Only 1 in every 12 dolphins are saved, the rest are killed, the use of red to depict the blood of the dead dolphins is extremely powerful.

Unlike the previous infographic, this example uses a pie chart to display the information. This choice of a circular pie chart is clever, as the circle graphically represents the world and highlights the overwhelming majority of co2 is held in our oceans.

The graphic is further strengthened by the use of a moving sea image as a background to the pie chart. The typography for the ‘93%’ is simple, bold and is by far the largest element on the graphic. This typography is highly legible and easy to understand, forcing the audience’s attention to go directly to this dramatic statistic.

A line graph is then used to represent the pacific bluefin tuna’s being hunted to extinction.

The line graph contains only a start and end date along the x-axis (again keeping the text minimal). The y-axis just consists of the word ‘population’, the simple nature of this infographic helps your attention be immediately drawn to the focus point.

The red line is very eye-catching in contrast to the blue background. Additionally, the connotations of the colour red typically can symbolise death, danger, and blood. This use of colour helps the viewer to understand the severity of the damage caused by the commercial fishing industry.

The focal point of this graphic is the huge decrease in the population of pacific bluefin tuna with less than 3% now left in the ocean. This statistic has also been displayed in blood-red, drawing the viewers eye to the purpose of the graph. The eye naturally follows the red line down the rapid decline, leading them straight to the shocking statistic and the dark silhouettes of the tuna in the background are almost haunting.

How can infographics help your business?


So, what can be concluded from this analysis in terms of marketing strategies for businesses?:

• 86% of businesses predict that visuals will be an important part of their marketing strategy in 2020-2021.

•  Make sure you use visual information rather than just text on any marketing materials.

• When producing content for your business, take a step back and think ‘would I stop and engage with this material?’.

• Businesses bombard their consumers with unnecessary information, which can be overwhelming.

• Condense information and make it stand out.

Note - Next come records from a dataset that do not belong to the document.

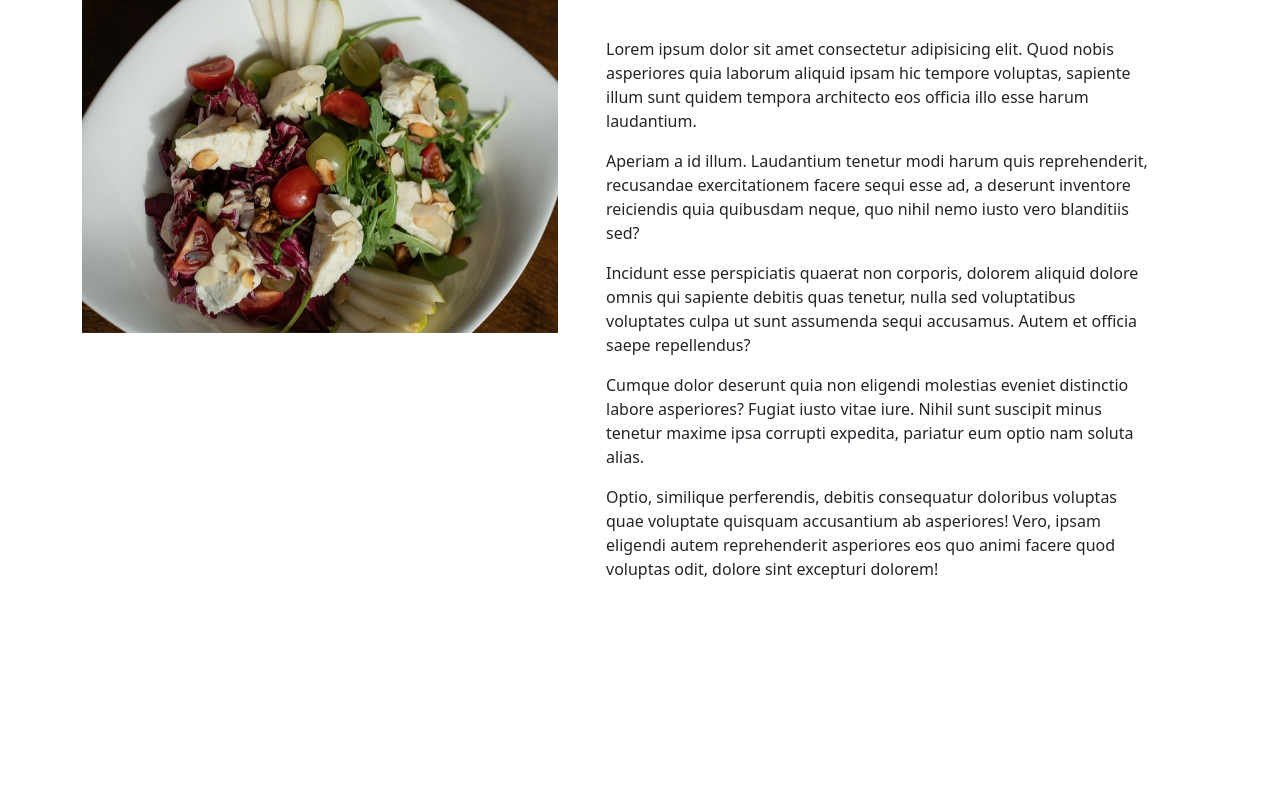
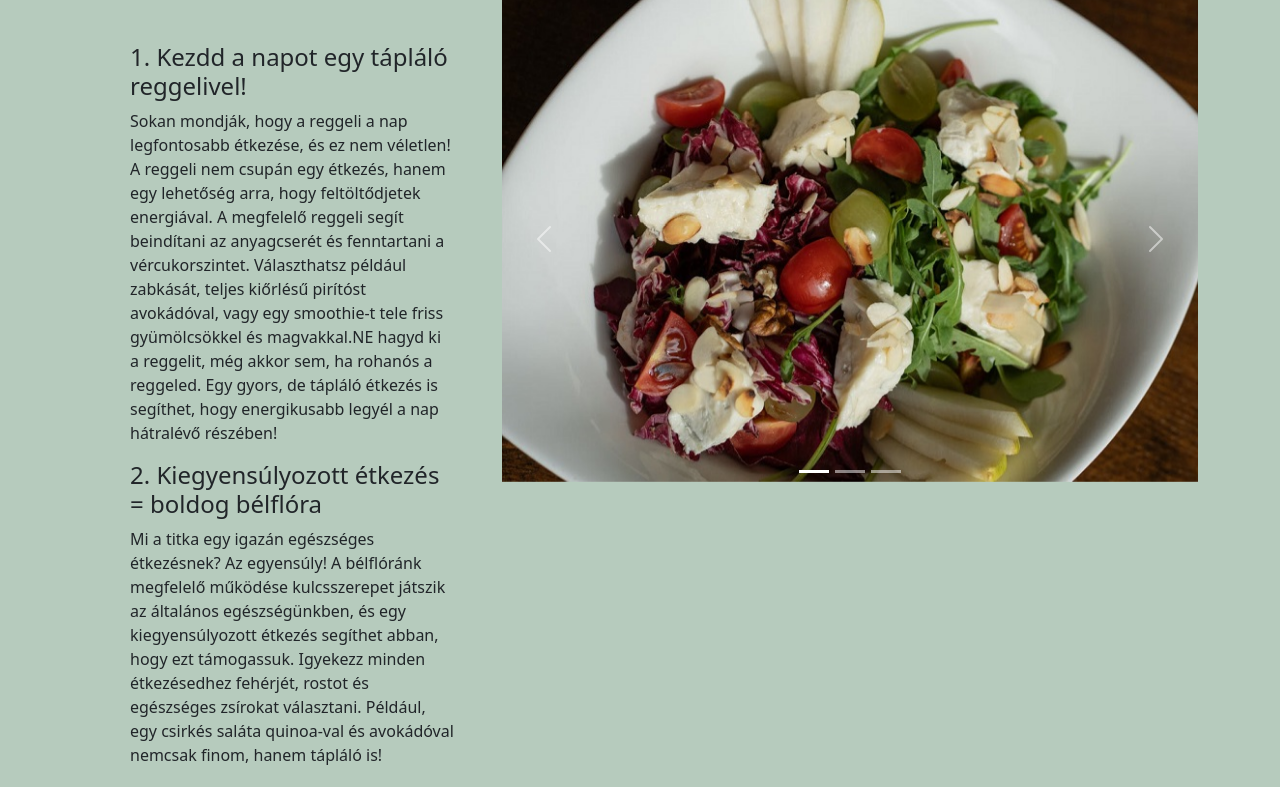
Before and after one commit to VargaBalazsm/ProjektMunka, a plain HTML site: page blog.html in a window 1280 px wide. Shown: the part 75-862 px from the top of the page. Before the commit the page ends 800 px from the top, so only its background shows below. Drawn offline with nearby package versions, Linux system fonts and the light colour scheme; a script that the page names is missing.

Commit message:
blog frissítése

```diff
--- a/blog.html
+++ b/blog.html
@@ -7,7 +7,7 @@
     <link rel="stylesheet" href="css/style.css">
     <title>Táplálkozási Tanácsadás Blog</title>
 </head>
-<body>
+<body class="bloghatter">
 
     <nav class="navbar fixed-top">
         <div class="container-fluid">
@@ -48,7 +48,7 @@
 
 
         <div class="row mt-2">
-          <h1>Valami címsor</h1>
+          <h2>Táplálkozási ötletek és utasítások.</h2>
         </div>
 
         <div class="row kepslide">
@@ -85,11 +85,16 @@
 
         <div class="row">
 <div class="p-5">
-<p>Lorem ipsum dolor sit amet consectetur adipisicing elit. Quod nobis asperiores quia laborum aliquid ipsam hic tempore voluptas, sapiente illum sunt quidem tempora architecto eos officia illo esse harum laudantium.</p>
-<p>Aperiam a id illum. Laudantium tenetur modi harum quis reprehenderit, recusandae exercitationem facere sequi esse ad, a deserunt inventore reiciendis quia quibusdam neque, quo nihil nemo iusto vero blanditiis sed?</p>
-<p>Incidunt esse perspiciatis quaerat non corporis, dolorem aliquid dolore omnis qui sapiente debitis quas tenetur, nulla sed voluptatibus voluptates culpa ut sunt assumenda sequi accusamus. Autem et officia saepe repellendus?</p>
-<p>Cumque dolor deserunt quia non eligendi molestias eveniet distinctio labore asperiores? Fugiat iusto vitae iure. Nihil sunt suscipit minus tenetur maxime ipsa corrupti expedita, pariatur eum optio nam soluta alias.</p>
-<p>Optio, similique perferendis, debitis consequatur doloribus voluptas quae voluptate quisquam accusantium ab asperiores! Vero, ipsam eligendi autem reprehenderit asperiores eos quo animi facere quod voluptas odit, dolore sint excepturi dolorem!</p>
+<p><h4>1. Kezdd a napot egy tápláló reggelivel!</h4>
+  Sokan mondják, hogy a reggeli a nap legfontosabb étkezése, és ez nem véletlen! A reggeli nem csupán egy étkezés, hanem egy lehetőség arra, hogy feltöltődjetek energiával. A megfelelő reggeli segít beindítani az anyagcserét és fenntartani a vércukorszintet. Választhatsz például zabkását, teljes kiőrlésű pirítóst avokádóval, vagy egy smoothie-t tele friss gyümölcsökkel és magvakkal.NE hagyd ki  a reggelit, még akkor sem, ha rohanós a reggeled. Egy gyors, de tápláló étkezés is segíthet, hogy energikusabb legyél a nap hátralévő részében!</p>
+<p><h4>2. Kiegyensúlyozott étkezés = boldog bélflóra</h4>
+  Mi a titka egy igazán egészséges étkezésnek? Az egyensúly! A bélflóránk megfelelő működése kulcsszerepet játszik az általános egészségünkben, és egy kiegyensúlyozott étkezés segíthet abban, hogy ezt támogassuk. Igyekezz minden étkezésedhez fehérjét, rostot és egészséges zsírokat választani. Például, egy csirkés saláta quinoa-val és avokádóval nemcsak finom, hanem tápláló is!</p>
+<p><h4>3. Ne feledkezz meg a hidratálásról!</h4>
+  A vízfogyasztás talán a legegyszerűbb, mégis legfontosabb lépés a megfelelő táplálkozásban. Ha nem iszunk elég vizet, az kihatással lehet az energiaszintünkre, a bőrünkre, és még az emésztésünkre is. Tartsd magad naponta legalább 2-2,5 liter víz ivásához, és ha unod a sima vizet, próbálj ki egy frissítő citromos vagy menta ízesítésű változatot!Ha nehezen iszol eleget, próbálj meg mindig egy palack vizet magadnál tartani, hogy emlékeztessen a rendszeres ivásra.</p>
+<p><h4>4. Ne hagyd ki az étkezéseket, de ne is pörögj rá túlzottan!</h4>
+  Bár a napi étkezéseid számát személyre szabhatod, fontos, hogy ne hagyj ki étkezéseket, különösen a reggelit vagy az ebédet. Az étkezések kihagyása hosszú távon lassíthatja az anyagcserédet, és végül túlevéshez vezethet. Az étkezések közötti szüneteknek is fontos szerepe van – próbálj meg 3-4 óránként étkezni, hogy fenntartsd az energiaszinted.</p>
+<p><h4>5. Élvezd az étkezést!</h4>
+  Az egészséges táplálkozás nem arról szól, hogy lemondunk a kedvenc ételeinkről, hanem arról, hogy okosan választunk. A finom, tápláló ételek nemcsak a testünket táplálják, hanem a lelkünket is. Engedj meg magadnak időt arra, hogy élvezd az étkezéseket, próbálj ki új recepteket, és fedezd fel, hogyan lehet az egészséges étkezés még izgalmas is!</p>
 </div>
         </div>
 
--- a/css/style.css
+++ b/css/style.css
@@ -69,7 +69,11 @@ header{
 }
 
 .kepslide{
-    float: left;
-    width: 500px;
-    height: 720px;
+    float: right;
+    width: 720px;
+    height: 520px;
 }
+
+.bloghatter{
+    background: rgba(182, 203, 189, 1);
+}
```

The mindset needed for creating a successful infographic is ‘SHOW, don’t tell’.

• Look at the words on your infographic and analyse how essential they are. If they are essential, then perhaps think of an innovative way to display them with visuals rather than text. The simpler the graphic is the more likely your audience will be to retain it.

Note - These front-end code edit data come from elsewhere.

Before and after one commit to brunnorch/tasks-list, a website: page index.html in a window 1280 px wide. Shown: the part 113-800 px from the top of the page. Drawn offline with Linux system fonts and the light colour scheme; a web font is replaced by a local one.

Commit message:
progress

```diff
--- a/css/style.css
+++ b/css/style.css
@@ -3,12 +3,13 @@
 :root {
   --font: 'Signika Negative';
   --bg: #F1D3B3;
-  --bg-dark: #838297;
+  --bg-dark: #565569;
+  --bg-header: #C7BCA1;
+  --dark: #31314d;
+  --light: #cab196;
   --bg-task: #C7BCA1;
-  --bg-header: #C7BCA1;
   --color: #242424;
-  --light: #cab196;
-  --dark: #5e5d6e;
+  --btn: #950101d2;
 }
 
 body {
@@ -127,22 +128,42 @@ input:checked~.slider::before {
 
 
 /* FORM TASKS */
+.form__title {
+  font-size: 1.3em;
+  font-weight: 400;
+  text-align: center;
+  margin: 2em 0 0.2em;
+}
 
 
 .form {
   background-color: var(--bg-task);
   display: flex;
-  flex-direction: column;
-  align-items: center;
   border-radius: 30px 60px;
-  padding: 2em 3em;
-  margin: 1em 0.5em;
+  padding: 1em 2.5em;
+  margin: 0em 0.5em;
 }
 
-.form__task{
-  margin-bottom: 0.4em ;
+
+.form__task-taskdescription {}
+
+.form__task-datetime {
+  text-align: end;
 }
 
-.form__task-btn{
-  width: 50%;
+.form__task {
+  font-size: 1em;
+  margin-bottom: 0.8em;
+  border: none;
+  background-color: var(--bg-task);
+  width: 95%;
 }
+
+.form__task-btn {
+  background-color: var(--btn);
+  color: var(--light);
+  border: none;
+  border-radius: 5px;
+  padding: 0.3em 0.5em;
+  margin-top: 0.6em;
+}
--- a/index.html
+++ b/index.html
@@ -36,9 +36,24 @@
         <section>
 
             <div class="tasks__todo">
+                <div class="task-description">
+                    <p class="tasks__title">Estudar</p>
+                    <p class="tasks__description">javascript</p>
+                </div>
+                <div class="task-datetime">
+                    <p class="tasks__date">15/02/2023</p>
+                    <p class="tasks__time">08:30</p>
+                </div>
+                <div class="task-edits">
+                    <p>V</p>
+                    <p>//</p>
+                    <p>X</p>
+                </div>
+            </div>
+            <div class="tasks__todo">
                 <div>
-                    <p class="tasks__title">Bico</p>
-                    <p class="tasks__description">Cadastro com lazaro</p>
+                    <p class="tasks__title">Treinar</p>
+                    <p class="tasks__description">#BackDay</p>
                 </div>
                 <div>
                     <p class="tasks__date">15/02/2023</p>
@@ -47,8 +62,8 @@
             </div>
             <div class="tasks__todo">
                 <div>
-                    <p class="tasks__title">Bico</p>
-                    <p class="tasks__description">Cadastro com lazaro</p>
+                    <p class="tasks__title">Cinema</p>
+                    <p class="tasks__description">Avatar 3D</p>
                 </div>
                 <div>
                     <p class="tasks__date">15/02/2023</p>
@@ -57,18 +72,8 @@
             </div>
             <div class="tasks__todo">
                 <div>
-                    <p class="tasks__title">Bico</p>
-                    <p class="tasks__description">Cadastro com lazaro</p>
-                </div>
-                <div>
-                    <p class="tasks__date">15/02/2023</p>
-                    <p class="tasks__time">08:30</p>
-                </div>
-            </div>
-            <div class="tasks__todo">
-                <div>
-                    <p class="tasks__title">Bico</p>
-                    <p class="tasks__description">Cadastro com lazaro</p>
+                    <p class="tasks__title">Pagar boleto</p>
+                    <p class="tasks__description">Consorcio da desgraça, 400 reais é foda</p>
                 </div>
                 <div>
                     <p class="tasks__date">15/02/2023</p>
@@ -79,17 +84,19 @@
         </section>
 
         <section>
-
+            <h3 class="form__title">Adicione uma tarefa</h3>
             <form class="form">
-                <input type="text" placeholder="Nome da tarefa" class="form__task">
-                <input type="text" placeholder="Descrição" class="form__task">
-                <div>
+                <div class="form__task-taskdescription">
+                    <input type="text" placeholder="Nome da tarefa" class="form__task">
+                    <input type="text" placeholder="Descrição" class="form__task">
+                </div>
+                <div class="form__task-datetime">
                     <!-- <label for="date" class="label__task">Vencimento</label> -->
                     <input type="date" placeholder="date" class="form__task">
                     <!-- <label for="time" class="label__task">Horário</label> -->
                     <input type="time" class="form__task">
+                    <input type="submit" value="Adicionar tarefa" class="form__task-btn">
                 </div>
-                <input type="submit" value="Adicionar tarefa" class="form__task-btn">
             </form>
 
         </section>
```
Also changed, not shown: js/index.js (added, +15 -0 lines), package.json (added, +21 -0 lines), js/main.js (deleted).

Regardless of your subject matter, infographics can be used to effectively display your information and help your audience to engage with your message.